This cross-sectional descriptive study was designed to examine critical care registered nurses’ perceptions of nurse-to-nurse incivility and professional comportment, and the extent to which education, nurses’ age, nursing degree, and years of nursing experience is related to their perceptions on these topics. Professional comportment is comprised of nurses’ mutual respect, harmony in beliefs and actions, commitment, and collaboration. Yet, it was unknown whether a relationship existed between a civil or uncivil environment in the nursing profession and nurses’ professional comportment. Correlational analyses were conducted to explore the relationship between perceptions of nurse-nurse incivility and professional comportment, and the relationships between incivility and professional comportment education and perceptions of nurse-nurse incivility and professional comportment.
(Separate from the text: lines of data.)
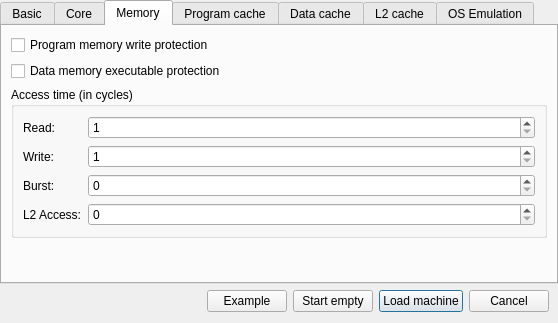
This is src/gui/dialogs/new/NewDialog.ui in cvut/qtrvsim as Qt 5 draws it before an edit. The edited form follows.
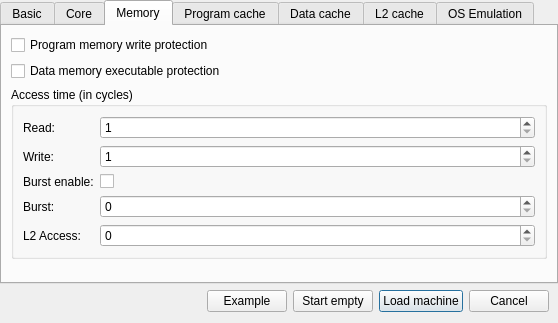
This is the edited form. The open tabs and pages were chosen to show the change.

Commit message:
Machine and GUI: add explicit checkbox to enable burst access
This allows to use burst/whole line transfer between L1I/D and L2 cache
where penalty is only defined by L2 access penalty.

Patch:
```diff
--- a/src/gui/dialogs/new/NewDialog.ui
+++ b/src/gui/dialogs/new/NewDialog.ui
@@ -259,13 +259,27 @@
            </widget>
           </item>
           <item row="2" column="0">
+           <widget class="QLabel" name="label_burts_enable">
+            <property name="text">
+             <string>Burst enable:</string>
+            </property>
+           </widget>
+          </item>
+          <item row="2" column="1">
+           <widget class="QCheckBox" name="mem_enable_burst">
+            <property name="checked">
+             <bool>false</bool>
+            </property>
+           </widget>
+          </item>
+          <item row="3" column="0">
            <widget class="QLabel" name="label_burts">
             <property name="text">
              <string>Burst:</string>
             </property>
            </widget>
           </item>
-          <item row="2" column="1">
+          <item row="3" column="1">
            <widget class="QSpinBox" name="mem_time_burst">
             <property name="minimum">
              <number>0</number>
@@ -275,14 +289,14 @@
             </property>
            </widget>
           </item>
-          <item row="3" column="0">
+          <item row="4" column="0">
            <widget class="QLabel" name="label_level2">
             <property name="text">
              <string>L2 Access:</string>
             </property>
            </widget>
           </item>
-          <item row="3" column="1">
+          <item row="4" column="1">
            <widget class="QSpinBox" name="mem_time_level2">
             <property name="minimum">
              <number>0</number>
```
The commit also changes 7 other files.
Multiple linear regression analyses were conducted to identify predictors of perceptions of nurse-nurse incivility and professional comportment. Results indicated statistically significant relationships between perceptions of nurse-nurse incivility and professional comportment, and between professional comportment education and perceptions of professional comportment. Professional comportment education was identified as a statistically significant predictor of increased perceptions of professional comportment. Findings of the current study may assist in establishing more targeted and innovative educational interventions to prevent, or better address, nurse-nurse incivility. Future research should more clearly define professional comportment education, test educational interventions that promote professional comportment in nurses, and further validate the Nurse-Nurse Collaboration Scale as a measure of nurses' professional comportment.

Contributors

Agent

Created

Date Created
  • 2015